Shop Around. Ask 2-4 lenders for a full written quote or an official loan estimate that gives you the full picture based on your specific needs. Having multiple options provides you with more certainty that you are getting a good deal.
Look Beyond The Interest Rate. Many home buyers focus on the interest rate when shopping for a mortgage. However, every mortgage company has different fees, credits, or discount points associated with their interest rates. Be sure to compare each lender’s annual percentage rate (APR) and their total closing costs as well.
- Ask The Right Questions. The service your mortgage lender provides is just as important as the price you pay. Make sure you choose a lender who will guide and advise you throughout the process, like a concierge. If the lender you’re considering is responsive, proactive, and pleasant to work with, that’s a good sign!
-Ryan Dibble at Flyhomes
What’s included in your monthly mortgage payment?
A simple way to remember what is involved in your Mortgage Payment is a mortgage term called “PITI”. This stands for Principle & Interest, Taxes, and Insurance. Some additional costs can be included in one’s mortgage liabilities but not typically included in the mortgage payment. Nonetheless, these additional costs are important to understand, as it is calculated in your mortgage liability and can affect your qualification for a mortgage.
- Principle & Interest: The principle is the portion of the funds that will balance your mortgage, while interest is what the mortgagor charges to borrow from the original loan. As a borrower, you typically have the option to make an additional Principle payment each time you make your monthly mortgage. Doing this will help eliminate the balance down and save you interest throughout the loan’s life.
- Taxes: Mortgage lenders will calculate your estimated county tax for the subject property. Each state/county may have its own tax percentages, including potential fees associated with county development called mello roos. These fees can increase the tax liability for a borrower. Buying your dream home without considering mello roos costs can potentially disqualify your eligibility to purchase the home. Therefore, it would be a good idea to get in touch with a seasoned lender to determine whether a property you are interested in can meet your eligible tax liabilities to qualify for a loan. And see if you qualify with an additional cost outside the standard tax rate.
- Insurances: Your home insurance and potential mortgage insurance are also calculated into your loan payment. Home insurance can vary in price from company to company, but the good part is that you can shop for this cost. Mortgage insurance (MI) may be included in your loan if you do not put in a 20% down payment. Each loan type has its own different costs associated with mortgage insurance. Don’t worry though, if you do not have 20% to put down on a home. If you qualify for a conventional mortgage, it is possible to have your MI removed once your home reaches 80% loan to value (LTV) or less.
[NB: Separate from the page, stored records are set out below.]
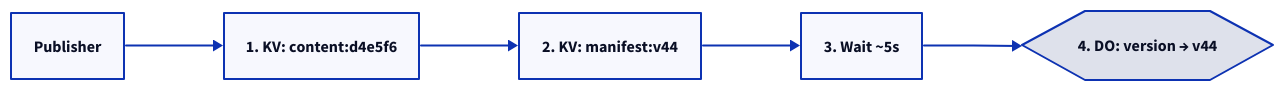
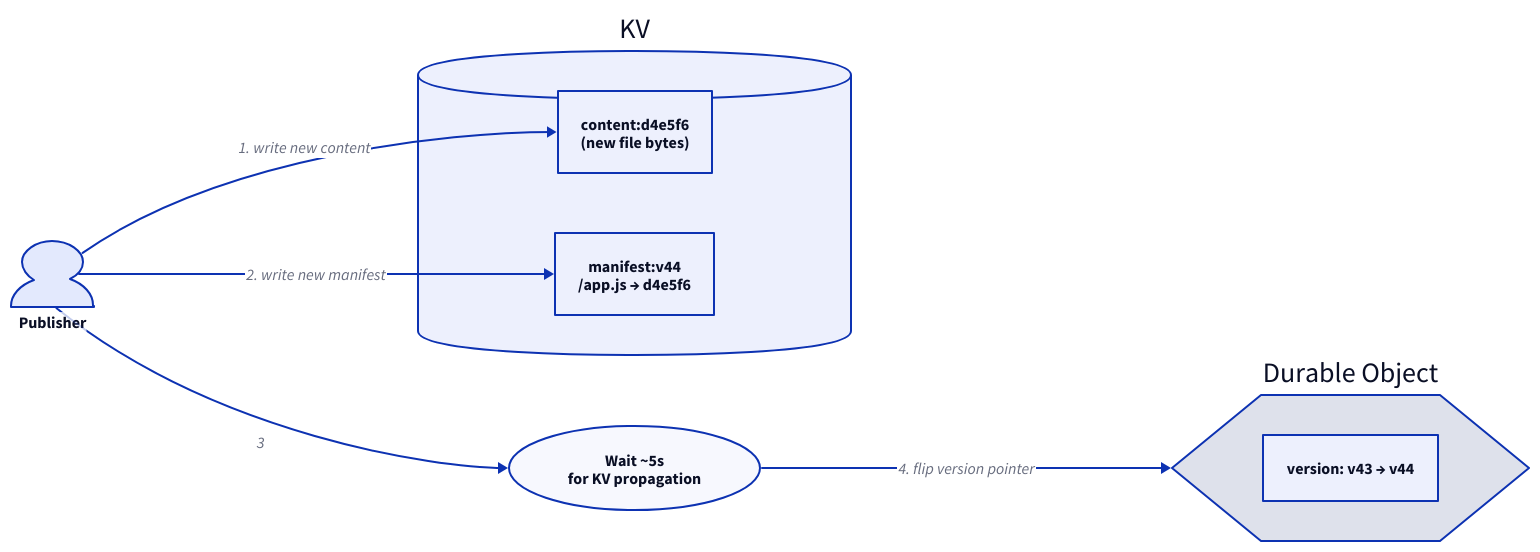
One commit to erfianugrah/lexicanum changed the fourth of 6 diagrams in src/content/docs/reference/caching.mdx. Above: the diagram before and after it, drawn with D2. The commit also changed other lines of this file, not shown here.

First line of the commit message:
docs: improve D2 diagrams with more detail and clarity

````diff
--- a/src/content/docs/reference/caching.mdx
+++ b/src/content/docs/reference/caching.mdx
@@ -566,14 +590,27 @@
 ```d2
 direction: right
 
-publisher: Publisher
-
-step1: "1. KV: content:d4e5f6"
-step2: "2. KV: manifest:v44"
-step3: "3. Wait ~5s"
-step4: "4. DO: version → v44" {
-  shape: hexagon
+publisher: Publisher {
+  shape: person
 }
 
-publisher -> step1 -> step2 -> step3 -> step4
+kv: KV {
+  shape: cylinder
+  content: "content:d4e5f6\n(new file bytes)"
+  manifest: "manifest:v44\n/app.js → d4e5f6"
+}
+
+wait: Wait ~5s\nfor KV propagation {
+  shape: oval
+}
+
+do: Durable Object {
+  shape: hexagon
+  version: "version: v43 → v44"
+}
+
+publisher -> kv.content: 1. write new content
+publisher -> kv.manifest: 2. write new manifest
+publisher -> wait: 3
+wait -> do: 4. flip version pointer
 ```
````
- Potential Additional Costs: Lastly, if you are purchasing a Condominium or a Town House / Planned Unit Development (PUD), you will likely have association fees included in the cost of your overall mortgage liabilities. Please know that this is not typically included in your mortgage payment, but each lender must use this cost to determine your eligibility for qualification.
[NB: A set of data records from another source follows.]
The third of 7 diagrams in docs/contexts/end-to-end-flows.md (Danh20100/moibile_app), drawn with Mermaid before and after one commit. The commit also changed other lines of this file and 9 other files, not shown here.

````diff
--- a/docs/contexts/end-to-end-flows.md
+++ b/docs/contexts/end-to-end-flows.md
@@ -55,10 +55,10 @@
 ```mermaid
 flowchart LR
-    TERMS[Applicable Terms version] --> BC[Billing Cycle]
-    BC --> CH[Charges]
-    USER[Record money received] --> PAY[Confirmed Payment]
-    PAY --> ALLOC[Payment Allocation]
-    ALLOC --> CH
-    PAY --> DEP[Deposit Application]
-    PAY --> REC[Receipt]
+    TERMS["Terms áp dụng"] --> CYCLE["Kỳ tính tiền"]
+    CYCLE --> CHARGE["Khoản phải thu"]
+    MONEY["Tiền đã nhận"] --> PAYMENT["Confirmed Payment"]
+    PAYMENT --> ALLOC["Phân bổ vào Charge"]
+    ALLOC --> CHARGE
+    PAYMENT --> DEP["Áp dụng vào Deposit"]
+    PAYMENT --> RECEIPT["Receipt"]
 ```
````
Finally, while there are mortgage calculators online, these tools only provide an estimate and do not substitute for the actual cost associated with your mortgage payment. Therefore, it is advised to get in touch with a seasoned lender that can help you determine the most accurate costs associated with your future home purchase or refinance.
-David Coronado at All Western Mortgage
To read the full article, which includes more information about mortgage payments, mortgage taxes and insurance, and more, click here.
On the House blog posts are meant to provide general information on various housing-related issues, research and programs. We are not liable for any errors or inaccuracies in the information provided by blog sources. Furthermore, this blog is not legal advice and should not be used as a substitute for legal advice from a licensed professional attorney.